He said: “That these incidents took place at all in this era of democratic freedom is unacceptable, but that they were perpetrated by fellow-members of the Tonse Alliance against each other is a disgrace.
“In this country, everyone is free to support and campaign for any party and any candidate they like in an election and to intimidate or assault anyone for exercising that constitutional right is a travesty.”
But political analysts have faulted the President for the delayed response, saying his condemnation is of no consequence since the damage was already done where people lost property and sustained injuries.
In an interview, socio-political and human rights commentator George Phiri of the University of Livingstonia wondered why Chakwera took long to come out and speak against the violence.
He said: “Looking at the issues, it would be very important if the President was responsive at the right time when things were happening.
“As president of MCP and the Tonse Alliance, he was supposed to come out. But he goes this time when it is calm, remember people were hurt. In fact he was not even supposed to talk about these issues. He is late; he should just have concentrated on the construction of houses.”
But while agreeing with Phiri that the President’s reaction was late, Mustafa Hussein, political and administrative studies lecturer at Chancellor College—a constituent college of the University of Malawi, said party structures must always be used to end violence instead of waiting for the presidency.
He said Chakwera’s remarks in Karonga are of no consequence as damage was already done.
Hussein insisted on the use of multiparty liaison committees and party structures to take lead in solving problems.
In the run up to the elections, Malawi Electoral Commission (MEC) chairperson Chifundo Kachale threatened to call off the by-election in Karonga due to continued cases of violence. However, on the voting day, people cast their ballots peacefully.
In a 2016 study on Electoral Conflict and Violence in Malawi: Patterns, Nature and Mitigation Measures, governance specialist Henry Chingaipe observed that in many cases, perpetrators of violence are not arrested or charged, with victims receiving little or no redress.
He r e commended that preventing electoral conflicts and violence requires building and nurturing institutional arrangements that enjoy broad-based legitimacy so that democratic electoral competition does not accord violence a place in strategies for winning elections.
And launching the housing project, the President urged
contractors to do the work to the required standard, on time and within the budget without any leakages or corruption.
He said the five-year project is also part of the Tonse Alliance administration’s delivery of the one million jobs, envisaging that it will trigger the mobility of capital, the generation of business transactions, and the increase of incomes.
On his part, Minister of Lands Kezzie Msukwa said the 10 000 houses was a minimum number as more houses will be constructed.
From the 10 000 houses, Malawi Defence Force and Malawi Police Service will have 4 000 each while the Prison Service and Immigration will have 1 000 each.
There are two categories of houses.

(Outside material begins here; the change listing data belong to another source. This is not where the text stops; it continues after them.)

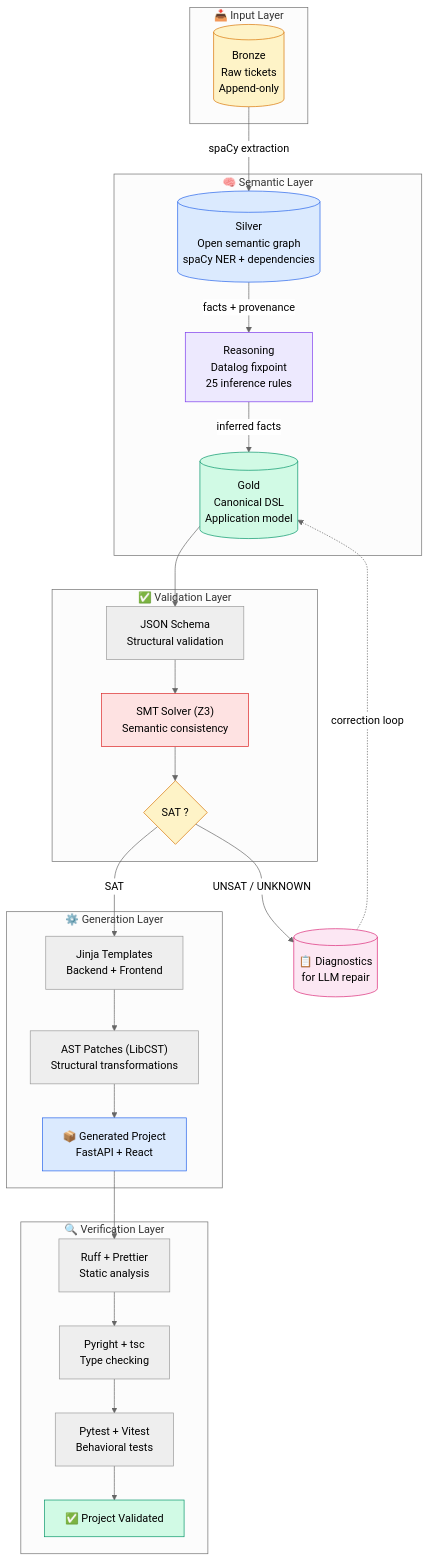
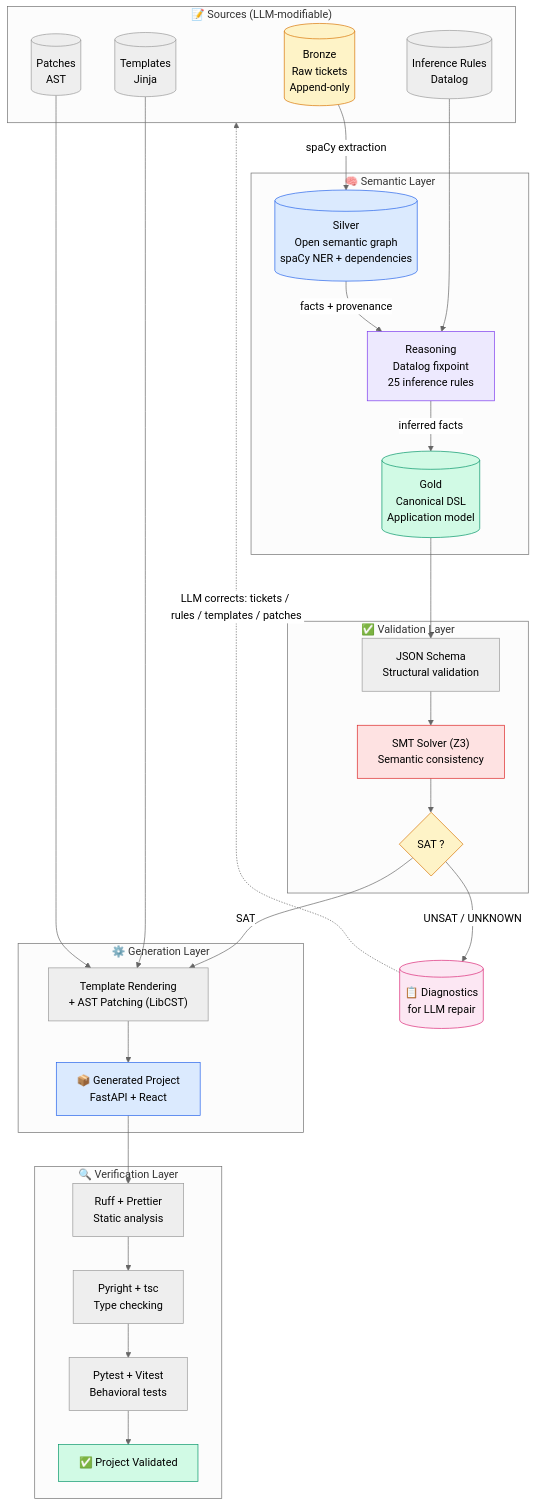
One commit to joanix2/LOF-Framework changed the second of 2 diagrams in README.md. Above: the diagram before and after it, drawn with Mermaid (neutral theme). The commit also changed 1 other file, not shown here.

Commit message:
fix(docs): correct LLM correction loop — points to sources, not DSL

````diff
--- a/README.md
+++ b/README.md
@@ -53,57 +53,61 @@
 ```mermaid
 flowchart TB
-    subgraph Input["📥 Input Layer"]
+    subgraph Sources["📝 Sources (LLM-modifiable)"]
         B[("Bronze<br/>Raw tickets<br/>Append-only")]
+        RULES[("Inference Rules<br/>Datalog")]
+        TEMPL[("Templates<br/>Jinja")]
+        PATCHES[("Patches<br/>AST")]
     end
 
     subgraph Semantic["🧠 Semantic Layer"]
         S[("Silver<br/>Open semantic graph<br/>spaCy NER + dependencies")]
         R["Reasoning<br/>Datalog fixpoint<br/>25 inference rules"]
         G[("Gold<br/>Canonical DSL<br/>Application model")]
     end
 
     subgraph Validation["✅ Validation Layer"]
         SCHEMA["JSON Schema<br/>Structural validation"]
         SMT["SMT Solver (Z3)<br/>Semantic consistency"]
         DECIDE{"SAT ?"}
     end
 
     subgraph Generation["⚙️ Generation Layer"]
-        T["Jinja Templates<br/>Backend + Frontend"]
-        P["AST Patches (LibCST)<br/>Structural transformations"]
+        GEN["Template Rendering<br/>+ AST Patching (LibCST)"]
         PROJ["📦 Generated Project<br/>FastAPI + React"]
     end
 
     subgraph Verification["🔍 Verification Layer"]
         LINT["Ruff + Prettier<br/>Static analysis"]
         TYPE["Pyright + tsc<br/>Type checking"]
         TEST["Pytest + Vitest<br/>Behavioral tests"]
         VALID["✅ Project Validated"]
     end
 
     B -->|spaCy extraction| S
+    RULES --> R
     S -->|facts + provenance| R
     R -->|inferred facts| G
     G --> SCHEMA
     SCHEMA --> SMT
     SMT --> DECIDE
     DECIDE -->|"UNSAT / UNKNOWN"| DIAG[("📋 Diagnostics<br/>for LLM repair")]
-    DIAG -.->|correction loop| G
-    DECIDE -->|SAT| T
-    T --> P
-    P --> PROJ
+    DIAG -.->|"LLM corrects: tickets / rules / templates / patches"| Sources
+    DECIDE -->|SAT| GEN
+    TEMPL --> GEN
+    PATCHES --> GEN
+    GEN --> PROJ
     PROJ --> LINT
     LINT --> TYPE
     TYPE --> TEST
     TEST --> VALID
 
     style B fill:#fef3c7,stroke:#d97706,color:#000
     style S fill:#dbeafe,stroke:#2563eb,color:#000
     style R fill:#ede9fe,stroke:#7c3aed,color:#000
     style G fill:#d1fae5,stroke:#059669,color:#000
     style SMT fill:#fee2e2,stroke:#dc2626,color:#000
     style DECIDE fill:#fef3c7,stroke:#d97706,color:#000
     style DIAG fill:#fce7f3,stroke:#db2777,color:#000
     style PROJ fill:#dbeafe,stroke:#2563eb,color:#000
     style VALID fill:#d1fae5,stroke:#059669,color:#000
 ```
````
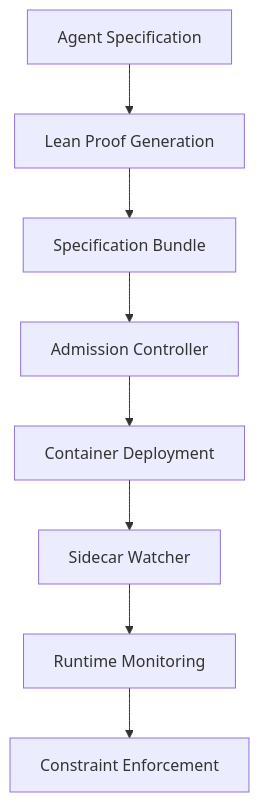
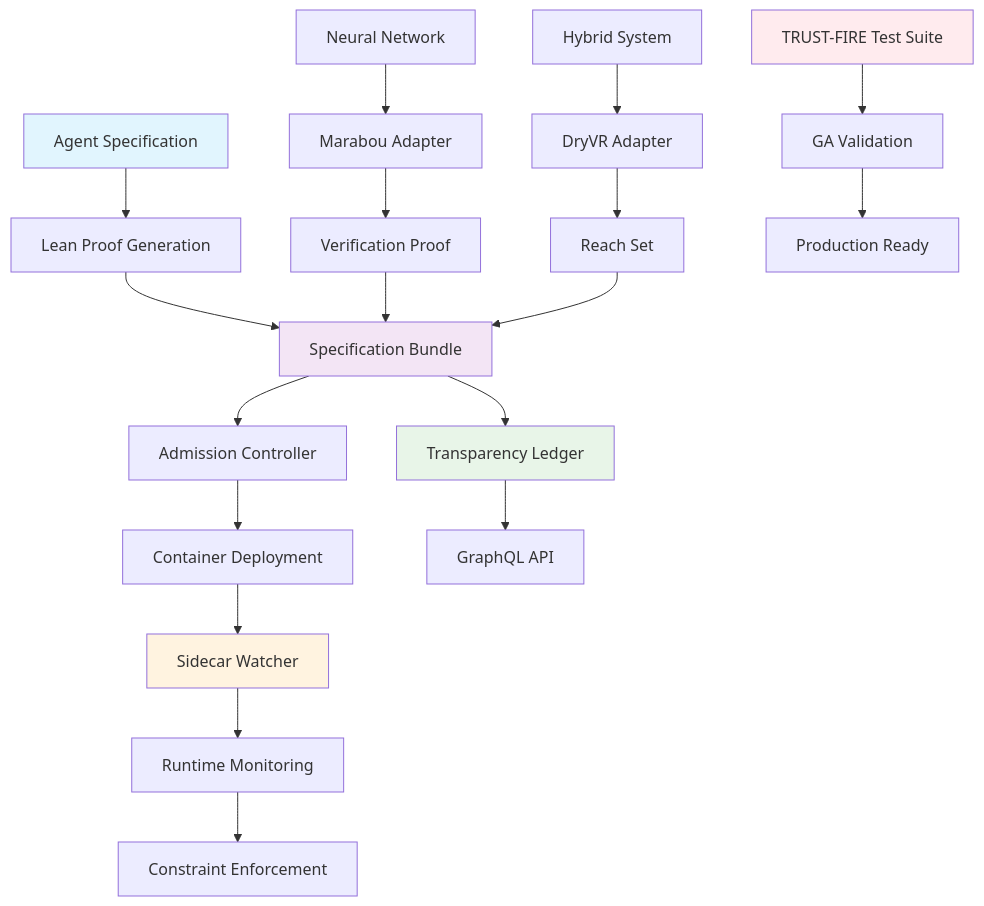
The diagram in README.md (SentinelOps-CI/provability-fabric), drawn with Mermaid before and after one commit. The commit also changed other lines of this file and 16 other files, not shown here.

````diff
--- a/README.md
+++ b/README.md
@@ -40,10 +37,30 @@
 ```mermaid
 flowchart TD
     A[Agent Specification] --> B[Lean Proof Generation]
     B --> C[Specification Bundle]
     C --> D[Admission Controller]
     D --> E[Container Deployment]
     E --> F[Sidecar Watcher]
     F --> G[Runtime Monitoring]
     G --> H[Constraint Enforcement]
+
+    I[Neural Network] --> J[Marabou Adapter]
+    J --> K[Verification Proof]
+    K --> C
+
+    L[Hybrid System] --> M[DryVR Adapter]
+    M --> N[Reach Set]
+    N --> C
+
+    C --> O[Transparency Ledger]
+    O --> P[GraphQL API]
+
+    Q[TRUST-FIRE Test Suite] --> R[GA Validation]
+    R --> S[Production Ready]
+
+    style A fill:#e1f5fe
+    style C fill:#f3e5f5
+    style F fill:#fff3e0
+    style O fill:#e8f5e8
+    style Q fill:#ffebee
 ```
````
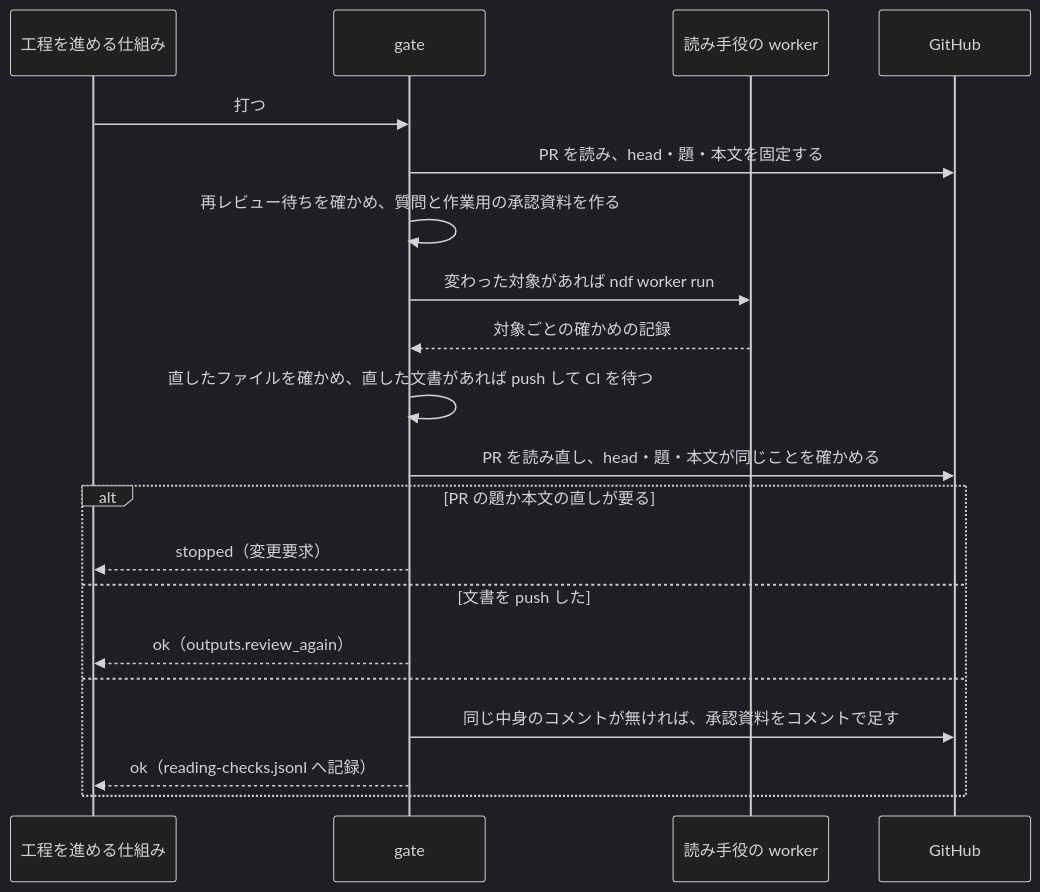
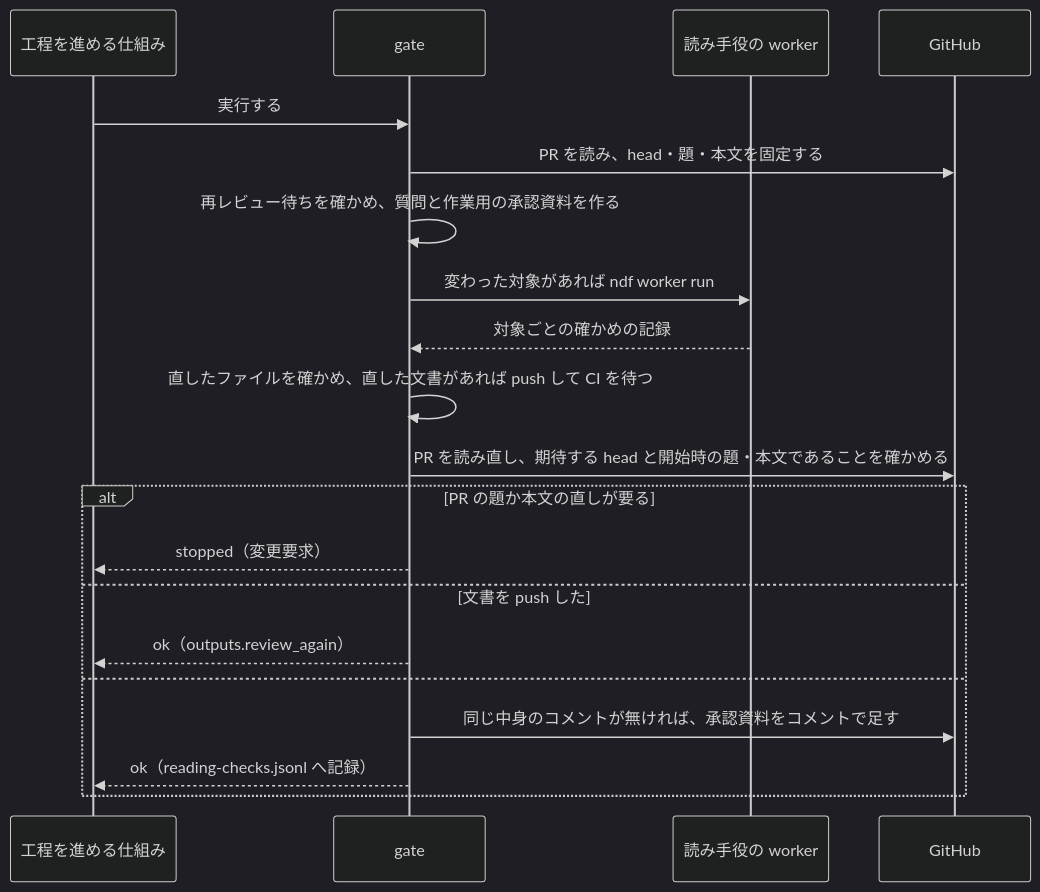
One commit to devbasex/ai-plugins changed the diagram in docs/specifications/ndf-reading-check-before-approval-gate.md. Above: the diagram before and after it, drawn with Mermaid (dark theme). The commit also changed other lines of this file, not shown here.

````diff
--- a/docs/specifications/ndf-reading-check-before-approval-gate.md
+++ b/docs/specifications/ndf-reading-check-before-approval-gate.md
@@ -119,22 +125,22 @@
 ```mermaid
 sequenceDiagram
   participant P as 工程を進める仕組み
   participant G as gate
   participant W as 読み手役の worker
   participant H as GitHub
-  P->>G: 打つ
+  P->>G: 実行する
   G->>H: PR を読み、head・題・本文を固定する
   G->>G: 再レビュー待ちを確かめ、質問と作業用の承認資料を作る
   G->>W: 変わった対象があれば ndf worker run
   W-->>G: 対象ごとの確かめの記録
   G->>G: 直したファイルを確かめ、直した文書があれば push して CI を待つ
-  G->>H: PR を読み直し、head・題・本文が同じことを確かめる
+  G->>H: PR を読み直し、期待する head と開始時の題・本文であることを確かめる
   alt PR の題か本文の直しが要る
     G-->>P: stopped（変更要求）
   else 文書を push した
     G-->>P: ok（outputs.review_again）
   else
     G->>H: 同じ中身のコメントが無ければ、承認資料をコメントで足す
     G-->>P: ok（reading-checks.jsonl へ記録）
   end
 ```
````
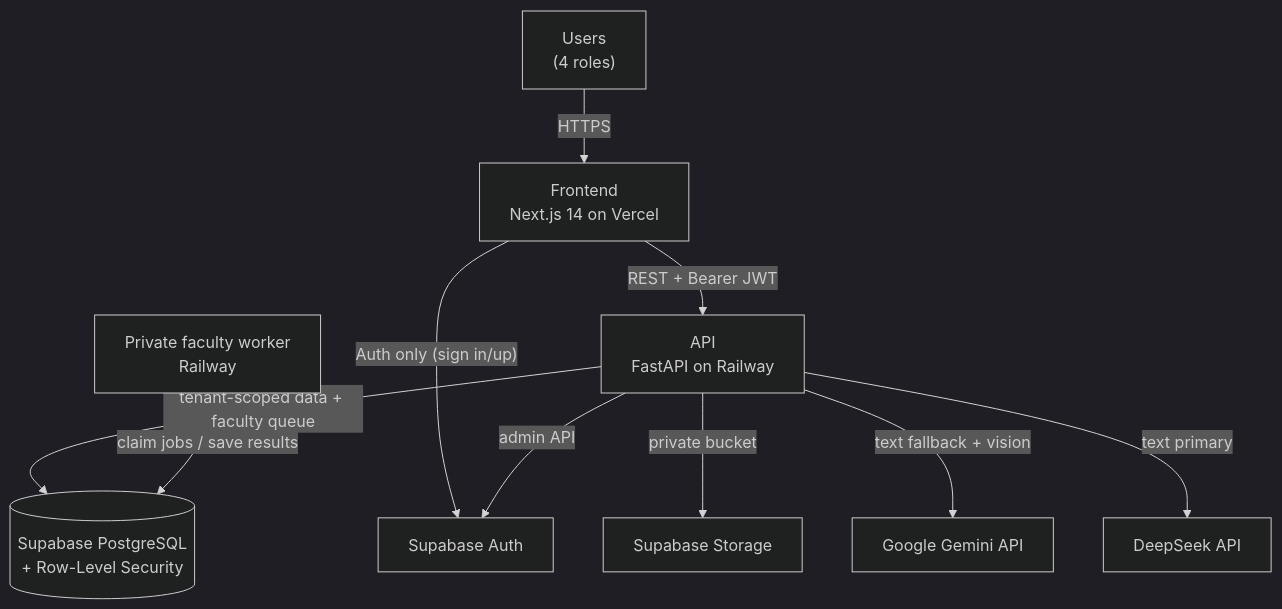
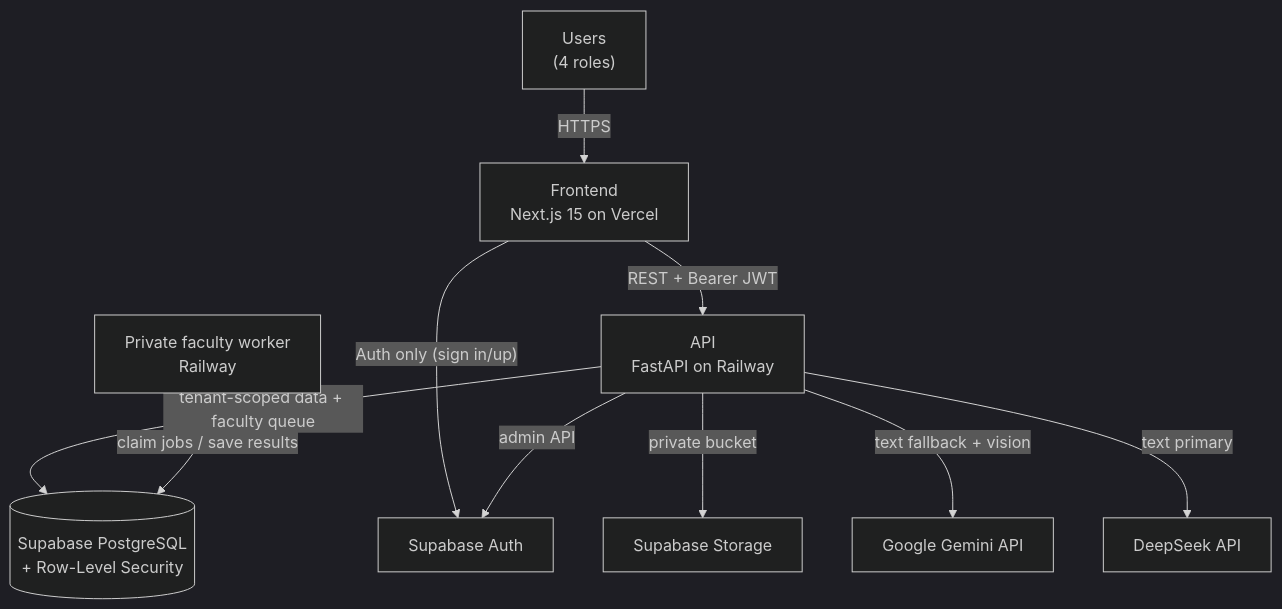
One commit to ArivuTechTeam/Arivu-counselling changed the first of 2 diagrams in docs/PROJECT-TECHNICAL-DOCUMENT.md. Above: the diagram before and after it, drawn with Mermaid (dark theme). The commit also changed other lines of this file and 4 other files, not shown here.

Commit message:
chore: update frontend version references to Next.js 15 across documentation

````diff
--- a/docs/PROJECT-TECHNICAL-DOCUMENT.md
+++ b/docs/PROJECT-TECHNICAL-DOCUMENT.md
@@ -127,12 +127,12 @@
 ```mermaid
 flowchart TD
-    U["Users<br/>(4 roles)"] -->|HTTPS| FE["Frontend<br/>Next.js 14 on Vercel"]
+    U["Users<br/>(4 roles)"] -->|HTTPS| FE["Frontend<br/>Next.js 15 on Vercel"]
     FE -->|"REST + Bearer JWT"| BE["API<br/>FastAPI on Railway"]
     FE -->|"Auth only (sign in/up)"| SB_AUTH["Supabase Auth"]
     BE -->|"tenant-scoped data + faculty queue"| SB_DB[("Supabase PostgreSQL<br/>+ Row-Level Security")]
     WK["Private faculty worker<br/>Railway"] -->|"claim jobs / save results"| SB_DB
     BE -->|"admin API"| SB_AUTH
     BE -->|"private bucket"| SB_ST["Supabase Storage"]
     BE -->|"text fallback + vision"| GEM["Google Gemini API"]
     BE -->|"text primary"| DS["DeepSeek API"]
 ```
````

Senior staff houses will have three bedrooms, including a master bedroom ensuite and a carport while those for junior staff will also have three bedrooms, but with common washrooms.
Minister of Finance Felix Mlusu told Parliament that government had completed the designs of houses for security institutions as well as recruitment of contractors. He said government successfully issued a development bond which raised K21 billion for the project